The National Rally was expected to be at the forefront of a nationalist-populist wave across Europe, in which far-right forces were projected to capture as much as one-third of seats in the European Parliament. Big gains were also expected for Matteo Salvini’s far-right League in Italy.
But there were consolations for the French president’s list. While Le Pen’s group prevailed, it performed less well than it had in the 2014 European Parliament election and failed to capitalize on the anti-Macron Yellow Jacket movement, which plagued the president’s second year in power with recurring street protests.
“The French people have clearly punished the president tonight, and taught him a lesson in humility” —Jordan Bardella, lead candidate of the National Rally’s list
None of that stopped the anti-EU party, which has rebranded itself since a 2017 presidential vote, from crowing about victory.
“The French people have clearly punished the president tonight, and taught him a lesson in humility,” said Jordan Bardella, a 23-year-old Le Pen protégé who led the RN’s list.
“Tonight, it’s him and his policies who have been rejected,” he added.
The big surprise of the night was the stronger-than-expected performance by the Green party “Europe Ecologie-Les Verts.”
French President Emmanuel Macron | Philippe Huguen/AFP via Getty Images
Led by Yannick Jadot, the Green party is seen as winning between 12.5 percent and 13 percent of the vote, according to early estimates, while the mainstream conservative party, Les Républicains, is on course for a bruising defeat with just 8 percent of the vote.

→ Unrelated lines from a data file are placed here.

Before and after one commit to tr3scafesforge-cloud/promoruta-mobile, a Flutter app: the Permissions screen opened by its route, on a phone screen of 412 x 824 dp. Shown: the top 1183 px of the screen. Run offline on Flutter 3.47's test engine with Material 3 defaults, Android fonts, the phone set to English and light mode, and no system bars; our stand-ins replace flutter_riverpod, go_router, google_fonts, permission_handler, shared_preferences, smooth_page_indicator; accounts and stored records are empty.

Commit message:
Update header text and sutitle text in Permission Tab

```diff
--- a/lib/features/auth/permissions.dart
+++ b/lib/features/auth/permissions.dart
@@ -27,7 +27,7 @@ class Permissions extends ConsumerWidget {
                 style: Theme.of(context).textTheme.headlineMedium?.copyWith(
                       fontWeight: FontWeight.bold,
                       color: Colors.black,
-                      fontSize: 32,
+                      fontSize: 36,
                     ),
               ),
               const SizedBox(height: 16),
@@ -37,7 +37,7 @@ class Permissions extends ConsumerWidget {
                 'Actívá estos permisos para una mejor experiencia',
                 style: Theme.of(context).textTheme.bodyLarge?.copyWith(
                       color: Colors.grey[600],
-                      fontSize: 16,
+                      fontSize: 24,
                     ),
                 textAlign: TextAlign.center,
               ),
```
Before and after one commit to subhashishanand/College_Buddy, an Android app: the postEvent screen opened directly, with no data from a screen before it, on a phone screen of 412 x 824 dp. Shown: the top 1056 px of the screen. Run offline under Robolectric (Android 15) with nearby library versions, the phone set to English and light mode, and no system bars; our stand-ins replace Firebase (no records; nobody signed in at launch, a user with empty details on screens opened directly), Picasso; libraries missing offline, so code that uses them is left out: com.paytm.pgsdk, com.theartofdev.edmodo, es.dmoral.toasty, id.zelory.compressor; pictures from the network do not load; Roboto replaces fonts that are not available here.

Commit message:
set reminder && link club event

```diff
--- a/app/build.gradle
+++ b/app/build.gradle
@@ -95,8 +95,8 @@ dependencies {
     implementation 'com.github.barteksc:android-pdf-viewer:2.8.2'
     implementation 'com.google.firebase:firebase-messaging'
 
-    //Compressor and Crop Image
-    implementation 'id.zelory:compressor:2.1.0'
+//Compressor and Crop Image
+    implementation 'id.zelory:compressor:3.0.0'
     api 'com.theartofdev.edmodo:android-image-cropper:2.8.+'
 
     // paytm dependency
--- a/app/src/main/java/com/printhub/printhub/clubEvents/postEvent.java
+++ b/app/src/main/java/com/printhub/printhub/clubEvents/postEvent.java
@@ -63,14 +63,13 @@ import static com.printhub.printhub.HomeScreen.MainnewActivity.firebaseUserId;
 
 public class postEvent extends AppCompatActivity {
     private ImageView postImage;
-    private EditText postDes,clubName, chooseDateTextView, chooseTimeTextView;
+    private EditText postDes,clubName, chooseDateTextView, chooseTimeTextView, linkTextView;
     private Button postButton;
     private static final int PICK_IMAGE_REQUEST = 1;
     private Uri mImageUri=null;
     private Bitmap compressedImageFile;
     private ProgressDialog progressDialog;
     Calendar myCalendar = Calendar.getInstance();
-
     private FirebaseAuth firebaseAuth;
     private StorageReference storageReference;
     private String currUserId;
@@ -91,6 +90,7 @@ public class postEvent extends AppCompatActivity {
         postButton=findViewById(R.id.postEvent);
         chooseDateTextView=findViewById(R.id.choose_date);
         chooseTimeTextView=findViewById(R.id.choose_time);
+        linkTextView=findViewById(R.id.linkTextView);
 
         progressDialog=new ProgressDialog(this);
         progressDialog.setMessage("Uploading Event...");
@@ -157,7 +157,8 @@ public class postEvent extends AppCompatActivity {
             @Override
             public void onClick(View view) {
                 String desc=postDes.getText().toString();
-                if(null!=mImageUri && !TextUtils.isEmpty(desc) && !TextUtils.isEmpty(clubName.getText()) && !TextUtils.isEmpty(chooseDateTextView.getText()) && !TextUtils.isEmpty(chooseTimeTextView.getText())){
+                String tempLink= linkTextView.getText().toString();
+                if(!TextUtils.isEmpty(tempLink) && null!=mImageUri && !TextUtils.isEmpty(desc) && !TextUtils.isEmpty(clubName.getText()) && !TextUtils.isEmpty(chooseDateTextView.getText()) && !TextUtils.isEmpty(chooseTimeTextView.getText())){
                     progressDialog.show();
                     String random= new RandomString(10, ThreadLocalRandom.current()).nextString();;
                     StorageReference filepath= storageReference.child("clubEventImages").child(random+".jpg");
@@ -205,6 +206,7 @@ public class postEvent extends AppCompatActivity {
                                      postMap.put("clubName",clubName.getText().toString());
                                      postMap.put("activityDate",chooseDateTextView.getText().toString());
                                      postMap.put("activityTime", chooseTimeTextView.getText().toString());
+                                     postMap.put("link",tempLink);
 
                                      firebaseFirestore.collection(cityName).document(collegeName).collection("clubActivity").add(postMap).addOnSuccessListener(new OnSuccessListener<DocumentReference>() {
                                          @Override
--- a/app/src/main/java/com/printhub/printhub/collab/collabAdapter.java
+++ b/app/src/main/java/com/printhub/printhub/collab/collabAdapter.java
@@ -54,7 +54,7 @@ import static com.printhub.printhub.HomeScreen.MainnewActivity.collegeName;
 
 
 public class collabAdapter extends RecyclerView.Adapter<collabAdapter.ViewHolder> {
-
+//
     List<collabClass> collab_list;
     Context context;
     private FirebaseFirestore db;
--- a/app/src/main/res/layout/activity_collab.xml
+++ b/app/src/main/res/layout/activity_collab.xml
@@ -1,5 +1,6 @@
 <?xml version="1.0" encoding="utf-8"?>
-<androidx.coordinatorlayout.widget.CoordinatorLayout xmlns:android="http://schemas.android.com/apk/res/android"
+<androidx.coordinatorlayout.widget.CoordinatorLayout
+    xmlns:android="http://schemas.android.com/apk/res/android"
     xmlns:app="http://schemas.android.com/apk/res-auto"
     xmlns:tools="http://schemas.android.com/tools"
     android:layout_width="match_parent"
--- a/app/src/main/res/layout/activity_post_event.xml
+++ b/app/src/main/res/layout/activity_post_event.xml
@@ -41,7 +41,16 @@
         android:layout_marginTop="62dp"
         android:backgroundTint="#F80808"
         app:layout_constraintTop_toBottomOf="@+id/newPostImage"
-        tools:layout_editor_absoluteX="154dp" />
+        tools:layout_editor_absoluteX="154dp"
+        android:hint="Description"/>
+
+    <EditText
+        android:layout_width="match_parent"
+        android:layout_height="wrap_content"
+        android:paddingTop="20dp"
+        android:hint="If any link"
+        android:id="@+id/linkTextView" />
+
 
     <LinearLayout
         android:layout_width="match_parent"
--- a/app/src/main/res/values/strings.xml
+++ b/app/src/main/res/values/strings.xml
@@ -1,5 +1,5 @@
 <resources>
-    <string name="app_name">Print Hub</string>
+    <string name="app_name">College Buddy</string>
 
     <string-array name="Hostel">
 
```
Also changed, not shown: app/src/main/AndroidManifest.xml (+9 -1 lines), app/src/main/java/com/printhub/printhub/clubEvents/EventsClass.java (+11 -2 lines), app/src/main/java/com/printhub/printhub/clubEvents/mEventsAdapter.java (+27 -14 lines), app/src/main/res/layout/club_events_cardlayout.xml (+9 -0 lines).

“The European Union defended by the president of the republic is disavowed tonight,” added Bardella. “The EU must now give another orientation to its policy in terms of social issues, economy and migration.”
Macron’s camp disagrees.
His lieutenants minimized the disappointment of coming in second — even though Macron had raised the stakes of this election, involving himself personally and drawing a fault line between his own pro-European stance and and Le Pen’s nationalist agenda.
Instead, they touted their success in overhauling the political landscape in Europe.
Renaissance “will by far have the largest delegation in the new central group that is being formed [in the European Parliament]. The voice of France will once again have weight,” said Nathalie Loiseau, Macron’s lead candidate, in front of a cheering crowd.
They also pointed to the Green party’s healthy score as a reason to rejoice.
“It is clear from this result that the environment is a real concern for the French people,” said Amélie de Montchalin, the secretary of state for European affairs. “The president made it the first priority of the Renaissance list, and we will be able to work with the Greens.”
Some of the president’s supporters pointed out that his party held on to its base of support against tough odds. The European race was the first mid-term test for the president, and came after the dramatic resignation of Nicolas Hulot, a much-beloved environment minister, and six months of Yellow Jacket protests.
“Tonight’s results confirm … the recomposition of French political life,” according to Prime Minister Edouard Philippe who noted that the traditional left- and right-wing parties both scored less than 10 percent, an unprecedented routing.
Le Pen agreed on that front, underscoring that the results show that French politics is now divided between the “national” and “globalist” camps as opposed to left and right. Nevertheless she called on Macron to “draw the conclusions” from this “democratic rejection” and call a new legislative election.
The Elysée has no such plans.
“We regret coming in second but we are satisfied with the result,” said an official in Macron’s entourage. “We matched our result from the first round of the presidential election when, historically, the party of the sitting president suffered severe setbacks in the European election, and this despite the six months of protests we just experienced.”
A senior National Rally official said the priority is to form a group with other like-minded political parties in Brussels.
Two government officials also said they are no longer considering the prospect of a Cabinet reshuffle in the wake of the election.
The official in Macron’s entourage is “satisfied with the high turnout” and called the higher-than-expected turnout among the less than 35-year-olds the “Macron effect.”
Forty percent of them voted, according to an exit poll by Ipsos, 10 points higher than expected. Macron had personally made a last-ditch effort to appeal to young voters in a YouTube interview.
For the National Rally, the real work starts now.
A senior party official said the priority is to form a group with other like-minded political parties in Brussels. He added the party is hoping to get parties from 20 different nationalities on board.
Because Marine Le Pen and Matteo Salvini have been working on building alliances for two years, forming a new group will be quick this time around, he said.